That's why I don't think I'll try to sell more of these stories by themselves. I have to abandon too much material to make them work independently.

Thursday, May 10, 2012

Having My Own Work Edited, Part 1 of 4

I recently sold a story called "The Fourth Wish" to a paranormal romance anthology being published by Cliffhanger Books. I don't know much about paranormal romance. In fact, as much as the editors liked my story, my ignorance of the genre caused some problems, and they've asked me to change a few story elements to better fit what readers expect from such stories.

I have no problem making those kinds of changes. Why? Because even though the money I make from occasional short story sales is negligible, I pride myself on a professional attitude. My personal opinion of what "professional attitude" for writing means can be summed up in this pair of phrases: 

Amateurs write for themselves. Professionals write for the people who pay them.

If you're serious about having your work published by others, sold by others, and marketed by others, then I think you need to be serious about letting others have some say over what you write. I'm friends with a couple of people whose primary source of income is freelance writing. Do you know what those people write for a living? Whatever their paying audience tells them to, that's what.

Oh, they can reject assignments that go against their ethics or religion or something. They're freelance writers, not minions of some evil overlord. But if these people were asked to write 2,500 words about litter on the Atlantic City boardwalk in exchange for their going rate, they'd do it, even if they aren't all that personally interested in boardwalk litter. And if the editor read a draft and said "This is great, but can you focus more on the north end of the boardwalk?", they'd rewrite the article. They wouldn't go off on some bombastic tirade about artistic integrity.

Now some people say writing fiction is like any other artist creating any other art: the artists have to follow their muses, the crowd be damned. That's fine, if you honestly don't care whether anyone ever sees your work. Me, I'd like people to read my stories. Otherwise I'd never send them to magazines. I'd just hide my stories under my bed and go around calling myself a writer, and I'd cough in embarrassment any time someone asked where they could read anything I'd written.

Because I want others to read my stories, I will accept help from people who know my intended audience better than I do. Kevin from Cliffhanger told me even though it was perfectly in character for my sarcastic genie to use the word "retard," Cliffhanger's audience wouldn't like it. So, I changed the wording. Karen from Cliffhanger told me my story worked fine as it was, but her readers would want the female in the romance to appear sooner. So, I started revisions that introduced her in the first sentence.
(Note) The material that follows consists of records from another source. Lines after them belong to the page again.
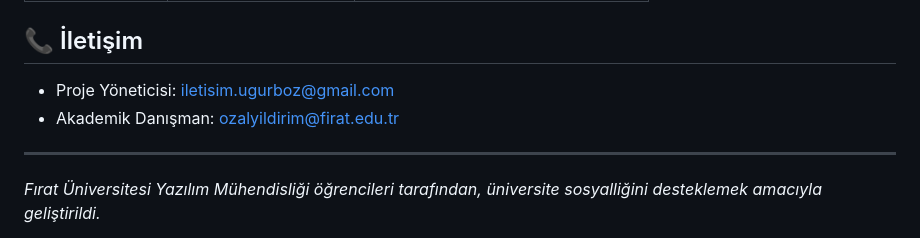
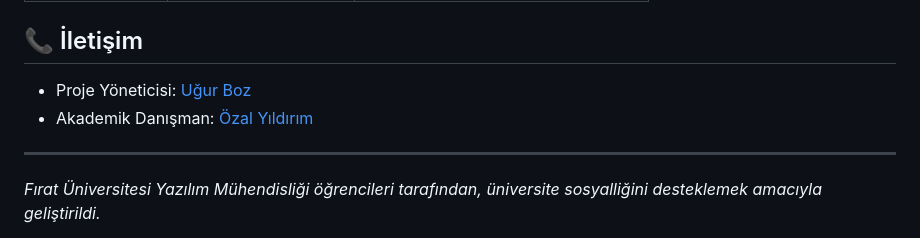
Before and after one commit to ugurboz/FiratUni-Social_WebSite, a Markdown page: README.md, the part around the change. Drawn GitHub-style.

```diff
--- a/README.md
+++ b/README.md
@@ -87,9 +87,8 @@ Bu proje, Yazılım Mühendisliği Temelleri dersi kapsamında geliştirilmişti
 
 ## 📞 İletişim
 
-- Proje Yöneticisi: [iletisim.ugurboz@gmail.com](mailto:iletisim.ugurboz@gmail.com)
-- Akademik Danışman: [ozalyildirim@firat.edu.tr](mailto:ozalyildirim@firat.edu.tr)
-
+- Proje Yöneticisi: [Uğur Boz](mailto:iletisim.ugurboz@gmail.com)
+- Akademik Danışman: [Özal Yıldırım](mailto:ozalyildirim@firat.edu.tr)
 ---
 
 _Fırat Üniversitesi Yazılım Mühendisliği öğrencileri tarafından, üniversite sosyalliğini desteklemek amacıyla geliştirildi._
```
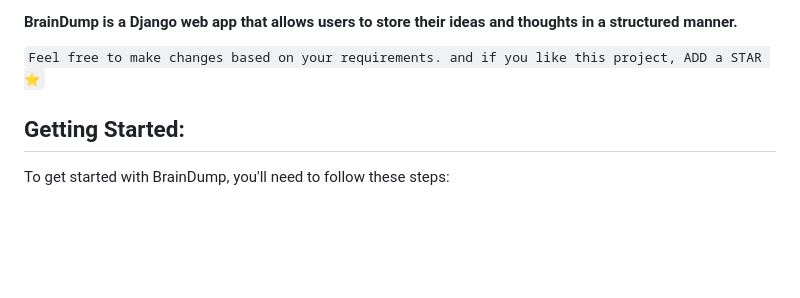
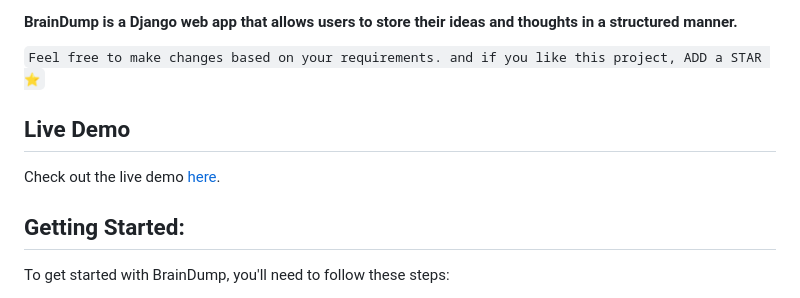
Before and after one commit to DavidDanso/brain-dump, a Markdown page: README.md, the part around the change. GitHub-like rendering; blank space fills up the shorter version.

Commit message:
add live demo link to readme

```diff
--- a/README.md
+++ b/README.md
@@ -5,6 +5,10 @@
 #### BrainDump is a Django web app that allows users to store their ideas and thoughts in a structured manner.
 
 `Feel free to make changes based on your requirements. and if you like this project, ADD a STAR ⭐️`
+
+## Live Demo
+
+Check out the live demo [here](https://brain-dump.onrender.com).
 
 ## Getting Started:
 To get started with BrainDump, you'll need to follow these steps:
```
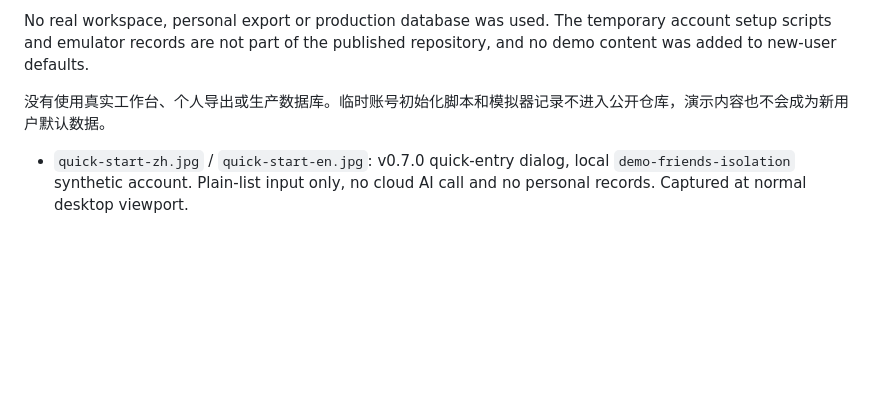
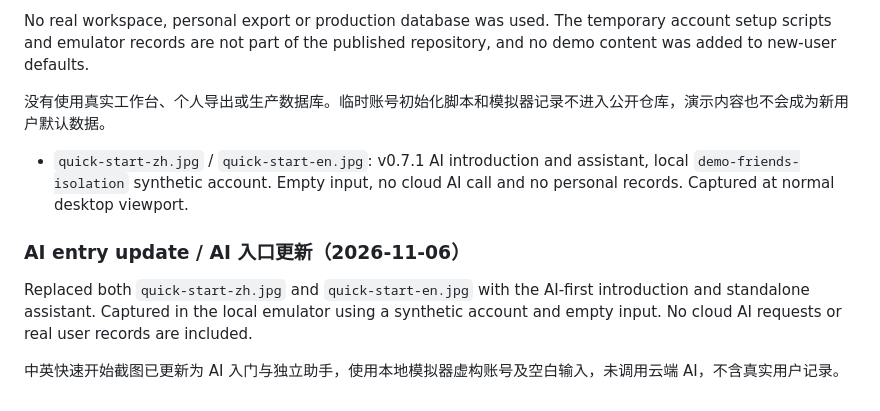
Before and after one commit to Kylie08ky/daily-in-order, a Markdown page: docs/images/README.md, the part around the change. GitHub-like rendering; blank space fills up the shorter version.

Commit message:
Make AI onboarding and assistant entry visible from the first visit

```diff
--- a/docs/images/README.md
+++ b/docs/images/README.md
@@ -28,4 +28,11 @@ No real workspace, personal export or production database was used. The temporar
 
 没有使用真实工作台、个人导出或生产数据库。临时账号初始化脚本和模拟器记录不进入公开仓库，演示内容也不会成为新用户默认数据。
 
-- `quick-start-zh.jpg` / `quick-start-en.jpg`: v0.7.0 quick-entry dialog, local `demo-friends-isolation` synthetic account. Plain-list input only, no cloud AI call and no personal records. Captured at normal desktop viewport.
+- `quick-start-zh.jpg` / `quick-start-en.jpg`: v0.7.1 AI introduction and assistant, local `demo-friends-isolation` synthetic account. Empty input, no cloud AI call and no personal records. Captured at normal desktop viewport.
+
+
+### AI entry update / AI 入口更新（2026-11-06）
+
+Replaced both `quick-start-zh.jpg` and `quick-start-en.jpg` with the AI-first introduction and standalone assistant. Captured in the local emulator using a synthetic account and empty input. No cloud AI requests or real user records are included.
+
+中英快速开始截图已更新为 AI 入门与独立助手，使用本地模拟器虚构账号及空白输入，未调用云端 AI，不含真实用户记录。
```
Also changed, not shown: README.en.md (+3 -3 lines), README.md (+3 -3 lines), docs/images/quick-start-en.jpg, docs/images/quick-start-zh.jpg, 8 other files.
"The Fourth Wish" is part of a series of connected stories that I intend to sell as a novel when it's ready, and I might reverse a couple of Kevin's and Karen's suggested changes when that time comes. But for Cliffhanger Books, I'm trusting my editors and following their guidance because they know my audience better than I do, and because I want that audience to read my story and like it.

Next time: the challenge of taking a story that's part of a larger tale and making it stand on its own.